* [Data extract]:

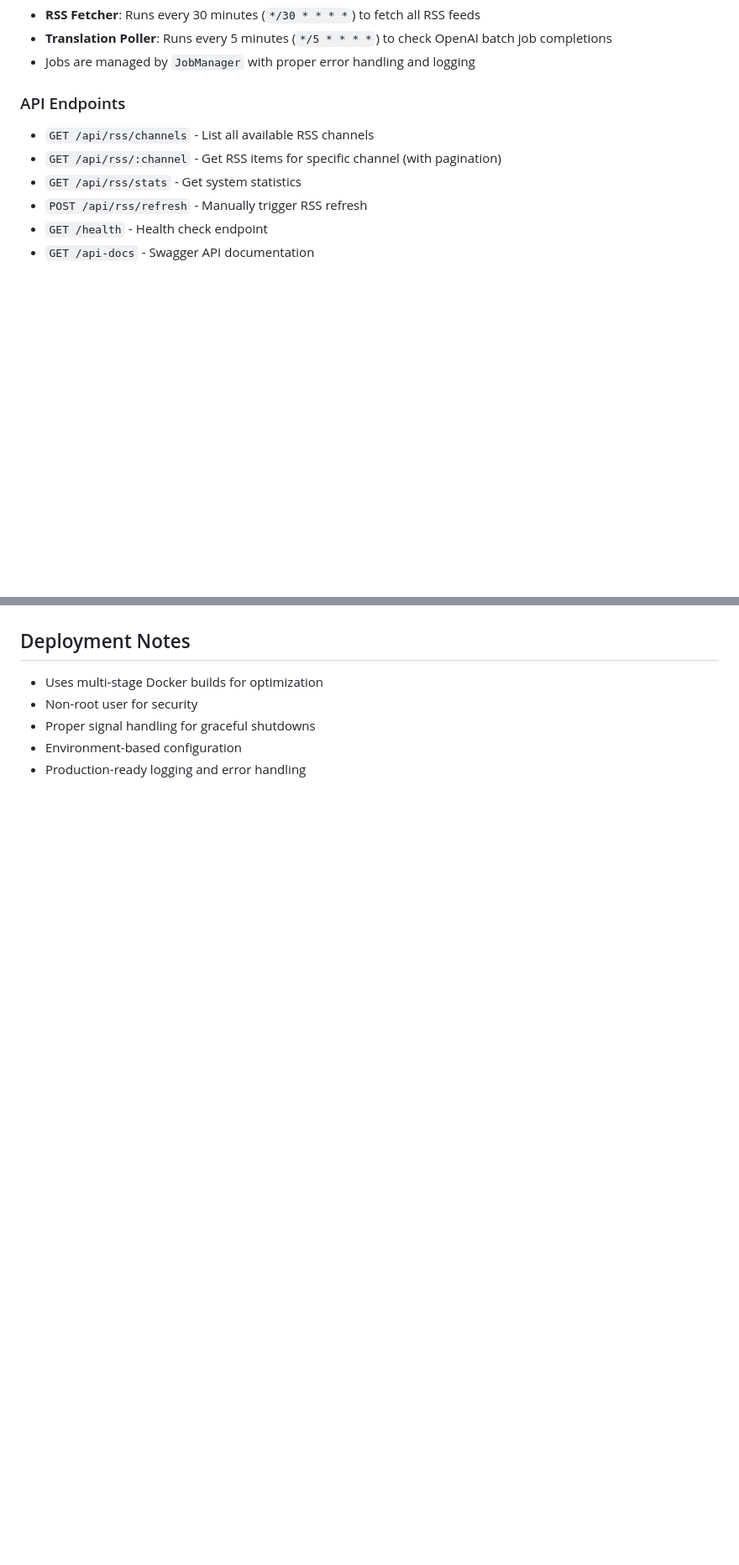
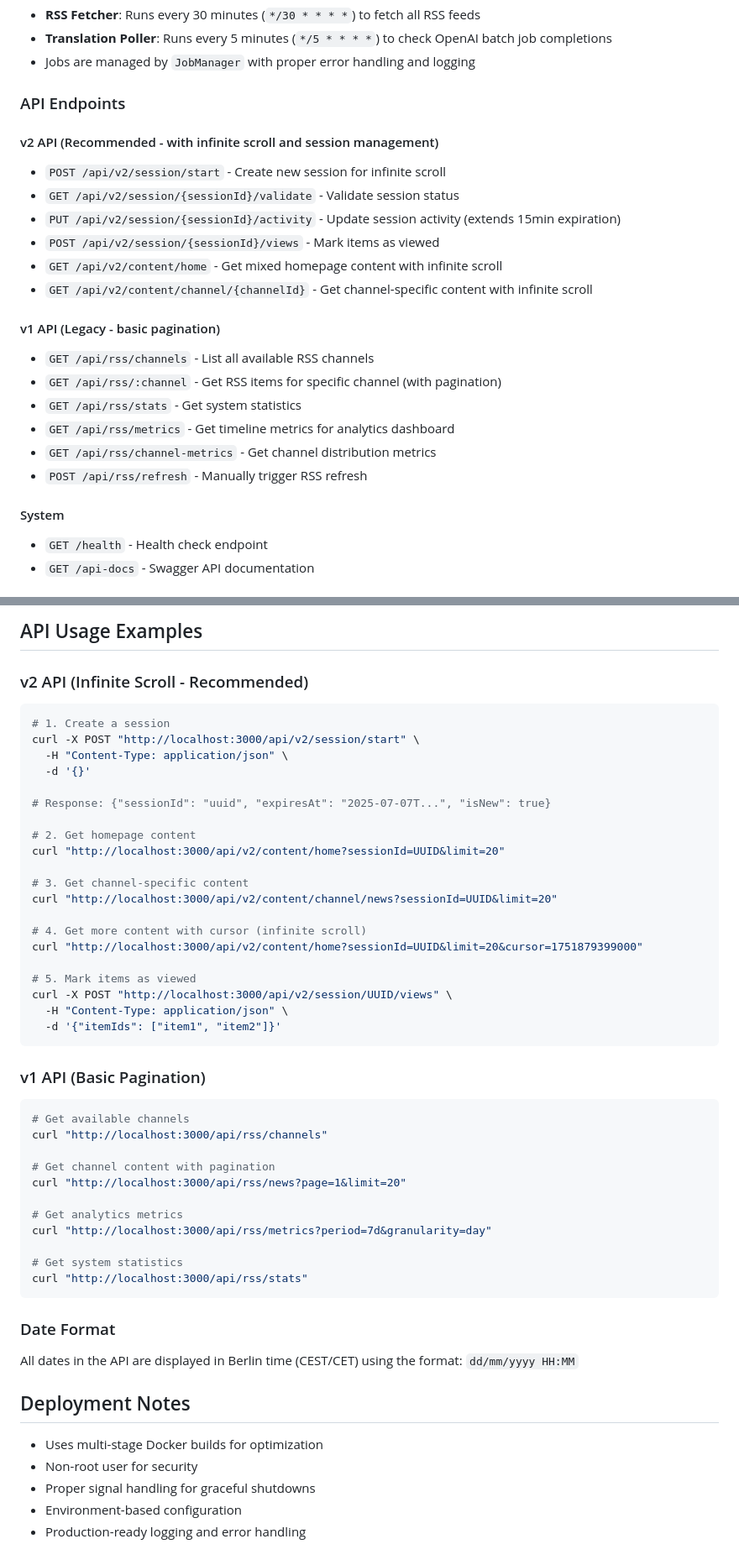
Before and after one commit to ficosta/RSS-Tok, a Markdown page: CLAUDE.md, 2 parts joined by grey strips. Shown at 84% size. Drawn GitHub-style; blank space fills up the shorter version.

````diff
--- a/CLAUDE.md
+++ b/CLAUDE.md
@@ -153,10 +186,24 @@ LOG_LEVEL=info
 - Jobs are managed by `JobManager` with proper error handling and logging
 
 ### API Endpoints
+
+#### v2 API (Recommended - with infinite scroll and session management)
+- `POST /api/v2/session/start` - Create new session for infinite scroll
+- `GET /api/v2/session/{sessionId}/validate` - Validate session status
+- `PUT /api/v2/session/{sessionId}/activity` - Update session activity (extends 15min expiration)
+- `POST /api/v2/session/{sessionId}/views` - Mark items as viewed
+- `GET /api/v2/content/home` - Get mixed homepage content with infinite scroll
+- `GET /api/v2/content/channel/{channelId}` - Get channel-specific content with infinite scroll
+
+#### v1 API (Legacy - basic pagination)
 - `GET /api/rss/channels` - List all available RSS channels
 - `GET /api/rss/:channel` - Get RSS items for specific channel (with pagination)
 - `GET /api/rss/stats` - Get system statistics
+- `GET /api/rss/metrics` - Get timeline metrics for analytics dashboard
+- `GET /api/rss/channel-metrics` - Get channel distribution metrics
 - `POST /api/rss/refresh` - Manually trigger RSS refresh
+
+#### System
 - `GET /health` - Health check endpoint
 - `GET /api-docs` - Swagger API documentation
 
@@ -218,3 +313,49 @@ LOG_LEVEL=info
+## API Usage Examples
+
+### v2 API (Infinite Scroll - Recommended)
+
+```bash
+# 1. Create a session
+curl -X POST "http://localhost:3000/api/v2/session/start" \
+  -H "Content-Type: application/json" \
+  -d '{}'
+
+# Response: {"sessionId": "uuid", "expiresAt": "2025-07-07T...", "isNew": true}
+
+# 2. Get homepage content
+curl "http://localhost:3000/api/v2/content/home?sessionId=UUID&limit=20"
+
+# 3. Get channel-specific content
+curl "http://localhost:3000/api/v2/content/channel/news?sessionId=UUID&limit=20"
+
+# 4. Get more content with cursor (infinite scroll)
+curl "http://localhost:3000/api/v2/content/home?sessionId=UUID&limit=20&cursor=1751879399000"
+
+# 5. Mark items as viewed
+curl -X POST "http://localhost:3000/api/v2/session/UUID/views" \
+  -H "Content-Type: application/json" \
+  -d '{"itemIds": ["item1", "item2"]}'
+```
+
+### v1 API (Basic Pagination)
+
+```bash
+# Get available channels
+curl "http://localhost:3000/api/rss/channels"
+
+# Get channel content with pagination
+curl "http://localhost:3000/api/rss/news?page=1&limit=20"
+
+# Get analytics metrics
+curl "http://localhost:3000/api/rss/metrics?period=7d&granularity=day"
+
+# Get system statistics
+curl "http://localhost:3000/api/rss/stats"
+```
+
+### Date Format
+All dates in the API are displayed in Berlin time (CEST/CET) using the format: `dd/mm/yyyy HH:MM`
+
 ## Deployment Notes
 - Uses multi-stage Docker builds for optimization
 - Non-root user for security
````
Also changed, not shown: other parts of CLAUDE.md (+81 -0 lines).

* [What to work on]:
Scan the records above for the string "limit", and copy every line where it turns up.

* [Exercise answer]:
+curl "http://localhost:3000/api/v2/content/home?sessionId=UUID&limit=20"
+curl "http://localhost:3000/api/v2/content/channel/news?sessionId=UUID&limit=20"
+curl "http://localhost:3000/api/v2/content/home?sessionId=UUID&limit=20&cursor=1751879399000"
+curl "http://localhost:3000/api/rss/news?page=1&limit=20"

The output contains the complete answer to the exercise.